*** Opening EXERCISE INPUT ***
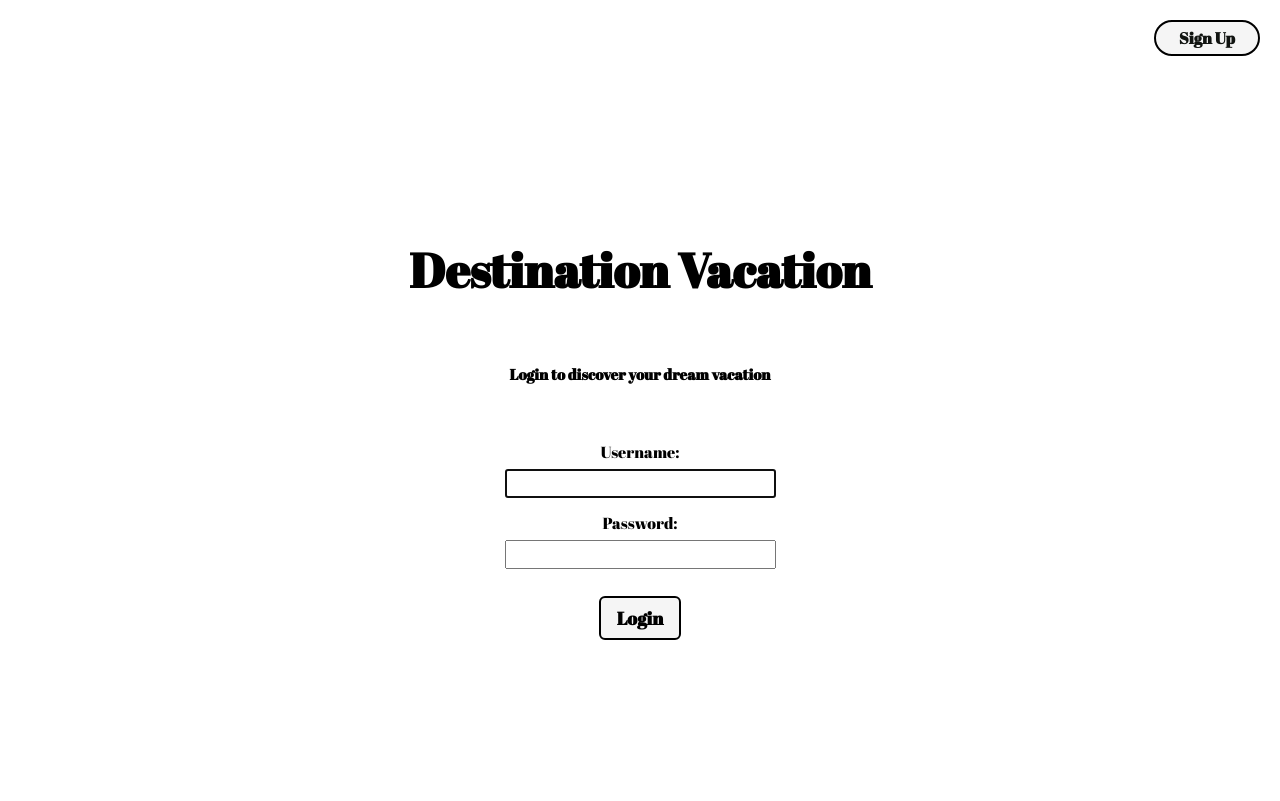
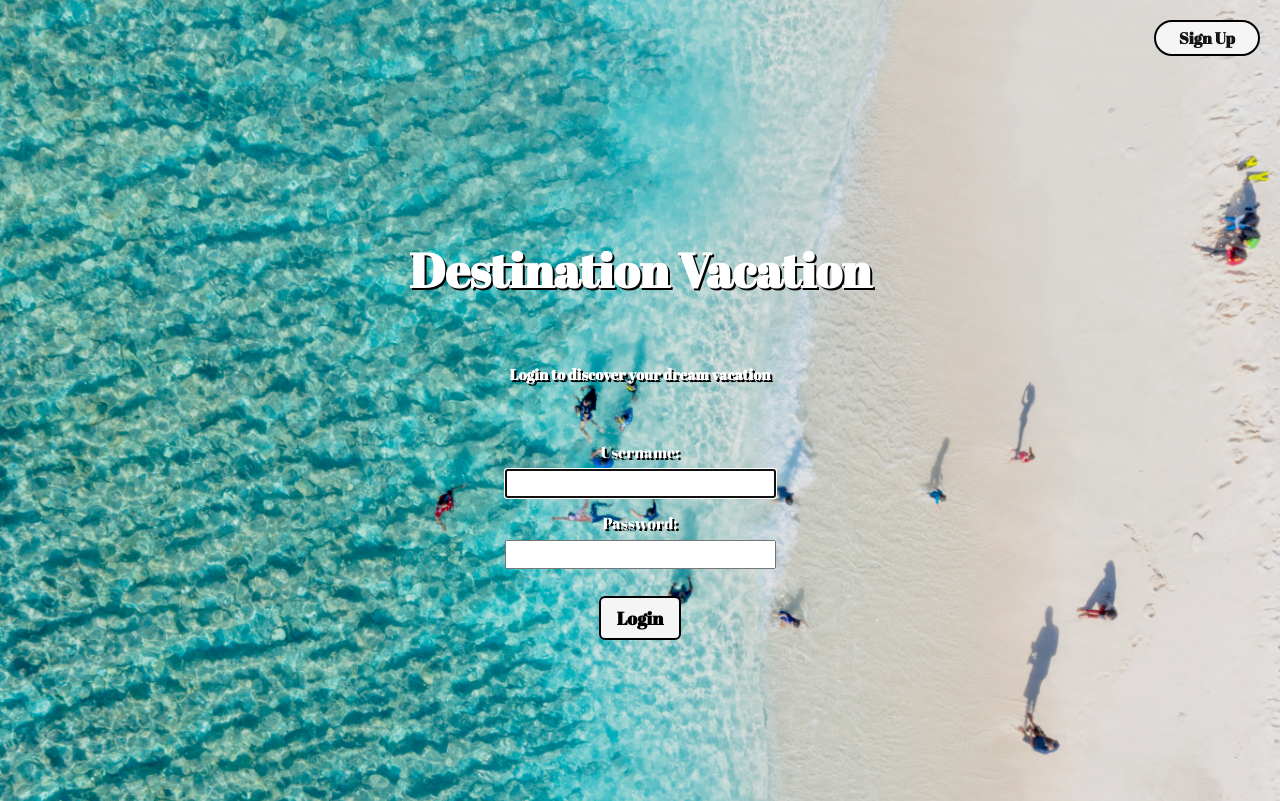
Before and after one commit to jmeirink/destination-vacation, a Django app: page / in a window 1280 px wide. Run offline with Django 4.2, Linux system fonts and the light colour scheme.

Commit message:
update background image and landing page text

```diff
--- a/main_app/static/css/base.css
+++ b/main_app/static/css/base.css
@@ -18,9 +18,10 @@ html {
 }
 
 body {
-  /* background-image: url('../images/bg-img9.jpg');
+  /* background-image: url('../images/bg-img9.jpg'); */
+  background:linear-gradient(rgba(0,0,0,0.1), rgba(0,0,0,0.1)), url('../images/bg-img9.jpg');
   background-size: cover;
-  background-repeat: no-repeat; */
+  background-repeat: no-repeat;
   margin: 0;
   display: flex;
   flex-direction: column;
--- a/main_app/static/css/home.css
+++ b/main_app/static/css/home.css
@@ -4,8 +4,10 @@ main {
   justify-content: center;
   flex-wrap: wrap;
   height: 100%;
-  flex-direction: column; /* Added */
-  text-align: center; /* Added */
+  flex-direction: column;
+  text-align: center;
+  color: white;
+  text-shadow: 2px 2px #000000;
 }
 
 main > section {
--- a/main_app/templates/base.html
+++ b/main_app/templates/base.html
@@ -8,9 +8,12 @@
   <meta name="viewport" content="width=device-width, initial-scale=1.0">
   <title>Destination Vacation</title>
   <link rel="stylesheet" type="text/css" href="{% static 'css/base.css' %}">
-  <style>
-    @import url('https://fonts.googleapis.com/css2?family=Abril+Fatface&display=swap');
-  </style>
+
+  {% comment %} Google Fonts {% endcomment %}
+  <link rel="preconnect" href="https://fonts.googleapis.com">
+  <link rel="preconnect" href="https://fonts.gstatic.com" crossorigin>
+  <link href="https://fonts.googleapis.com/css2?family=Abril+Fatface&family=DM+Serif+Display&display=swap" rel="stylesheet">
+
   {% block head %}
   {% endblock %}
 </head>
```
Also changed, not shown: main_app/static/images/bg-img9.jpg (added).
*** Closing EXERCISE INPUT ***
TASK INSTRUCTIONS -
Of the lines in the data, report each one containing the string "family".

FINISHED TASK -
-    @import url('https://fonts.googleapis.com/css2?family=Abril+Fatface&display=swap');
+  <link href="https://fonts.googleapis.com/css2?family=Abril+Fatface&family=DM+Serif+Display&display=swap" rel="stylesheet">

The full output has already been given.